$this->email->to("[email protected]"); $this->email->from('[email protected]'); $this->email->subject('Hello from CodeIgniter'); $this->email->message('This is my first email from CodeIgniter.'); $this->email->send();
Want to send an attachment too? Add this line;
And you’re done.
There are still much more tricks to discover, but this is enough for today.
Now you know what is PHP, what is a PHP Framework, what is CodeIgniter and why did I pick CodeIgniter.
This tutorial was like a simple intro to make you more familiar with PHP frameworks and especially with CodeIgniter, my favorite. Good luck and see you next time.
http://codeigniterdirectory.com/ – A directory where you may find a low of useful stuff regarding CodeIgniter
http://codeigniter.com/wiki – The official CodeIgniter Wiki
For more CodeIgniter tutorials, make sure you subscribe to our RSS feed. If you have any questions about CodeIgniter, feel free to leave a comment!
Share the love
Get free updates and win TTL prizes
Other Posts You Might Like
I know PHP some and i have heard about codeigniter many times by my friends but never gave so much emphasis.The information you provide above is quite helpful and it made my vision somewhat more clear .Thanks for the information
nice explain but i want to know the installation of CodeIgniter and how to apply this framwrok in my php project?
Hi :) Thanks for the suggestions... We have added those now ;) There are two buttons at the bottom of posts
Have you thought about to install some kind of social bookmarking link to your posts? It will be simpler for me to bookmark the good ones.
I´ts tough to we make evolved so some in so minuscule minute when compared to another case frames. Senior 10 were when it comes to study and gadgets
I found the Zend Framework too bloated and a little complicated. I hope codeigniter is lighter and uncomplicated
@mahen, thank you for subscribing.
@Timothy: Is true, CI doesn't have an ORM, but some people use CI with Doctrine, with Propel and some other people like me use DMZ. I will start writing tutorial with DMZ after Active Record.
Doctrine is too heavy, same as Propel. DMZ is very light like any other CI Application.
CodeIgniter not having an ORM really bothers me, however, I have resolved that problem with an "Overzealous" Data Mapper (http://www.overzealous.com/dmz/) that was built for CodeIgniter. In my opinion, it is a great way to access the data and still allow me to use everything else I like about CodeIgniter.

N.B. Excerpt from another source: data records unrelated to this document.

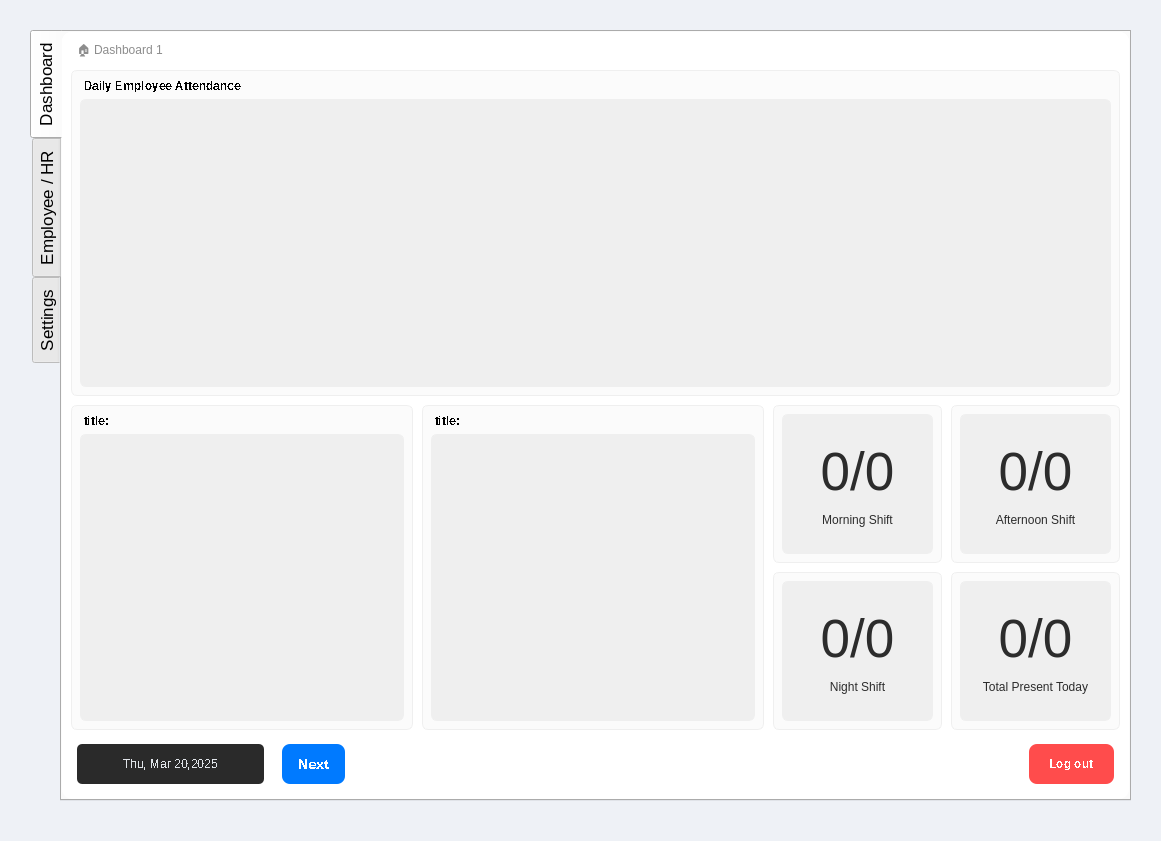
maeven-tapa/cpet8_group8_workspace, file EALS UI/v0.7/ui/admin.ui: the form before one commit.
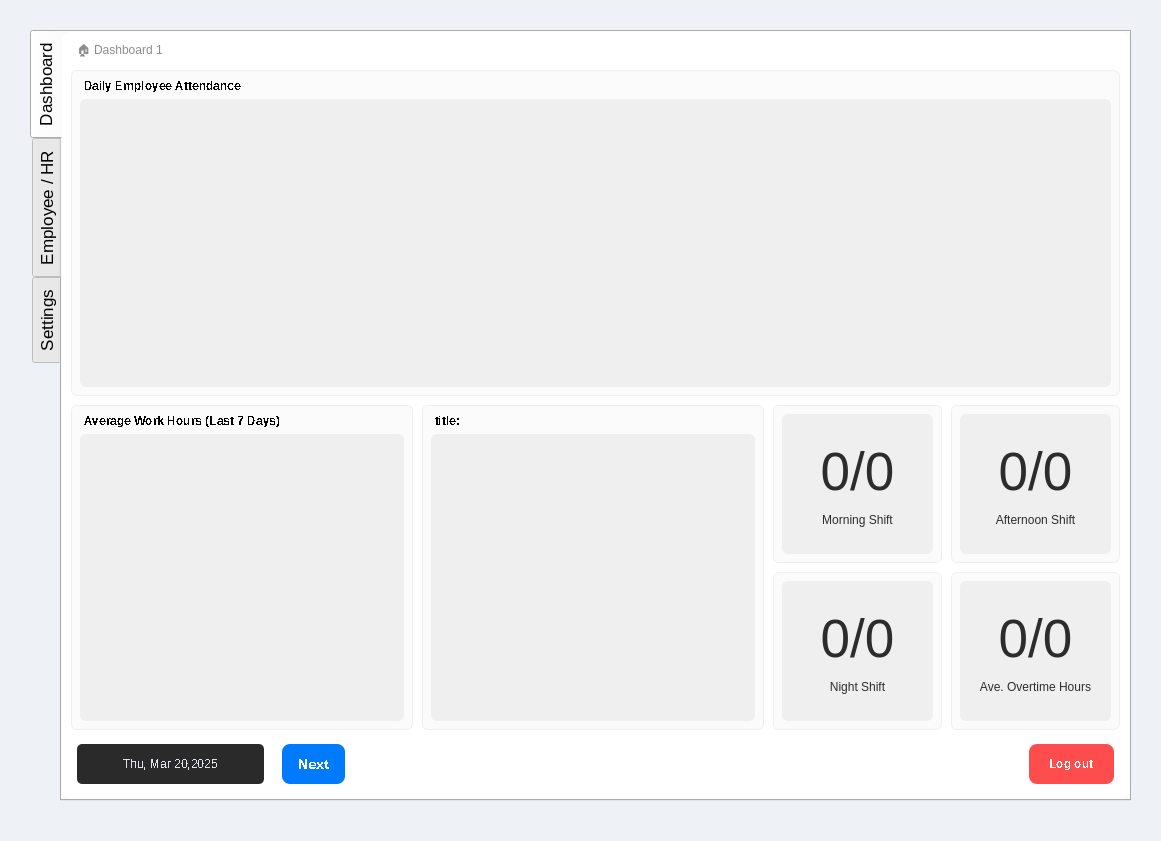
The form after the commit. Icons and pictures are not drawn.

Commit message: Update average work hours chart titles and labels in Admin UI

The edit to the form file:
```diff
--- a/EALS UI/v0.7/ui/admin.ui
+++ b/EALS UI/v0.7/ui/admin.ui
@@ -741,7 +741,7 @@
                      <item row="1" column="0">
                       <widget class="QLabel" name="label_40">
                        <property name="text">
-                        <string>Total Present Today</string>
+                        <string>Ave. Overtime Hours</string>
                        </property>
                        <property name="alignment">
                         <set>Qt::AlignmentFlag::AlignHCenter|Qt::AlignmentFlag::AlignTop</set>
@@ -805,7 +805,7 @@
                      <string notr="true">border: none;</string>
                     </property>
                     <property name="text">
-                     <string>title:</string>
+                     <string>Average Work Hours (Last 7 Days)</string>
                     </property>
                     <property name="indent">
                      <number>4</number>
```
Left out of the diff: 4 changed lines with no effect on the pictures. The commit also changes 1 other file.
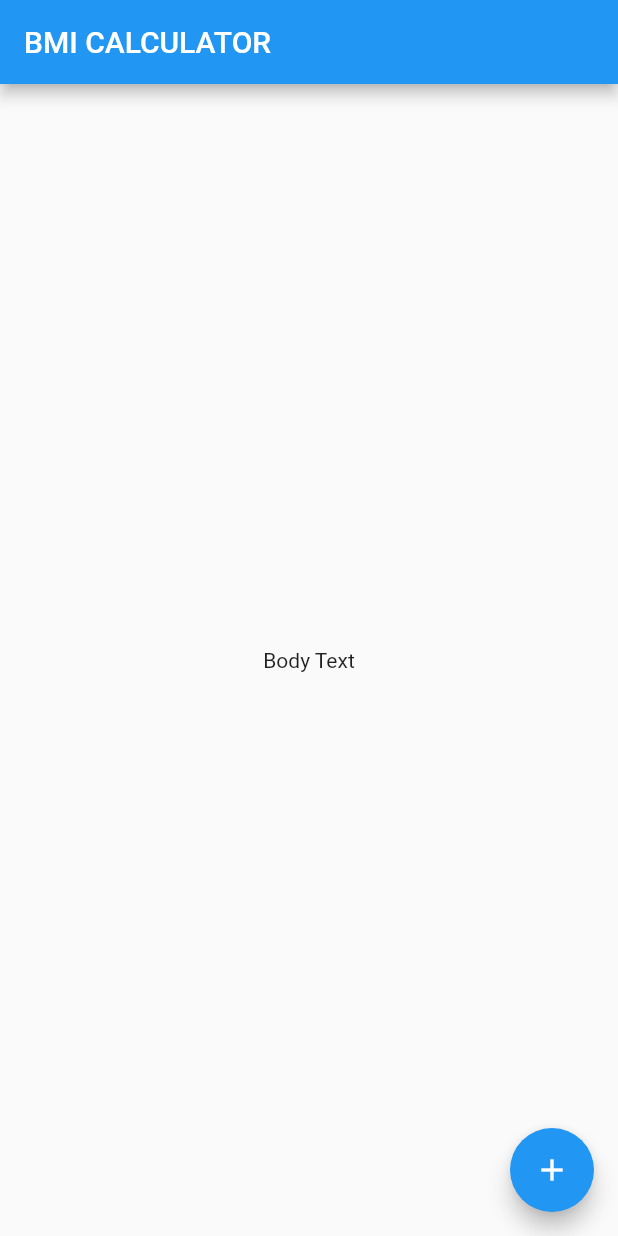
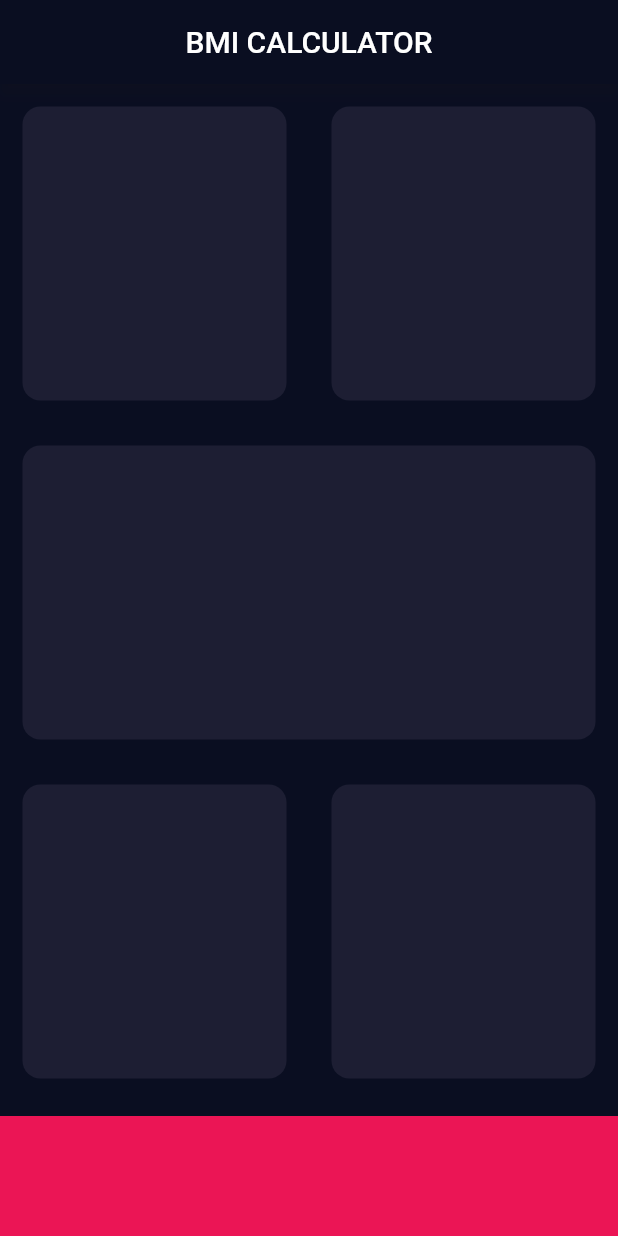
Before and after one commit to Bilas-Halder/BMI-Calculator, a Flutter app: the screen it shows after launch, on a phone screen of 412 x 824 dp. Run offline on Flutter 3.47's test engine with Material 2 defaults, Android fonts, the phone set to English and light mode, and no system bars.

Commit message:
Basic Structure Implemented

```diff
--- /dev/null
+++ b/lib/input_page.dart
@@ -0,0 +1,91 @@
+import 'package:flutter/material.dart';
+
+
+const cardColor = Color(0xFF1D1E33);
+const bottomHeight = 80.0;
+
+class InputPage extends StatefulWidget {
+  @override
+  _InputPageState createState() => _InputPageState();
+}
+
+class _InputPageState extends State<InputPage> {
+  @override
+  Widget build(BuildContext context) {
+    return Scaffold(
+      appBar: AppBar(
+        backgroundColor: Color(0xFF0A0E21),
+        shadowColor: Color(0xFF272741),
+        title: Center(child: Text('BMI CALCULATOR')),
+      ),
+      body: Container(
+        padding: EdgeInsets.only(top: 0),
+        child: Expanded(
+          child: Column(
+            children: [
+              Expanded(
+                flex: 3,
+                child: Row(
+                  children: [
+                    Card(
+                      color: cardColor,
+                    ),
+                    Card(
+                      color: cardColor,
+                    ),
+                  ],
+                ),
+              ),
+              Expanded(
+                flex: 3,
+                child: Row(
+                  children: [
+                    Card(
+                      color: cardColor,
+                    ),
+                  ],
+                ),
+              ),
+              Expanded(
+                flex: 3,
+                child: Row(
+                  children: [
+                    Card(
+                      color: cardColor,
+                    ),
+                    Card(
+                      color: cardColor,
+                    ),
+                  ],
+                ),
+              ),
+              Container(
+                color: Color(0xFFEB1555),
+                margin: EdgeInsets.only(top: 10),
+                width: double.infinity,
+                height: bottomHeight,
+              )
+            ],
+          ),
+        ),
+      ),
+    );
+  }
+}
+
+class Card extends StatelessWidget {
+  final Color color;
+  //constructor
+  Card({this.color});
+
+  @override
+  Widget build(BuildContext context) {
+    return Expanded(
+      child: Container(
+        margin: EdgeInsets.all(15),
+        decoration: BoxDecoration(
+            color: color, borderRadius: BorderRadius.circular(12)),
+      ),
+    );
+  }
+}
--- a/lib/main.dart
+++ b/lib/main.dart
@@ -1,4 +1,6 @@
 import 'package:flutter/material.dart';
+
+import 'input_page.dart';
 
 void main() => runApp(BMICalculator());
 
@@ -6,29 +8,12 @@ class BMICalculator extends StatelessWidget {
   @override
   Widget build(BuildContext context) {
     return MaterialApp(
+      debugShowCheckedModeBanner: false,
+      theme: ThemeData.dark().copyWith(
+        primaryColor: Color(0xFF0A0E21),
+        scaffoldBackgroundColor: Color(0xFF0A0E21)
+      ),
       home: InputPage(),
     );
   }
 }
-
-class InputPage extends StatefulWidget {
-  @override
-  _InputPageState createState() => _InputPageState();
-}
-
-class _InputPageState extends State<InputPage> {
-  @override
-  Widget build(BuildContext context) {
-    return Scaffold(
-      appBar: AppBar(
-        title: Text('BMI CALCULATOR'),
-      ),
-      body: Center(
-        child: Text('Body Text'),
-      ),
-      floatingActionButton: FloatingActionButton(
-        child: Icon(Icons.add),
-      ),
-    );
-  }
-}
```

Also, since I like to separate my PHP from my HTML, I use Smarty templates to make a much cleaner view, again in my opinion.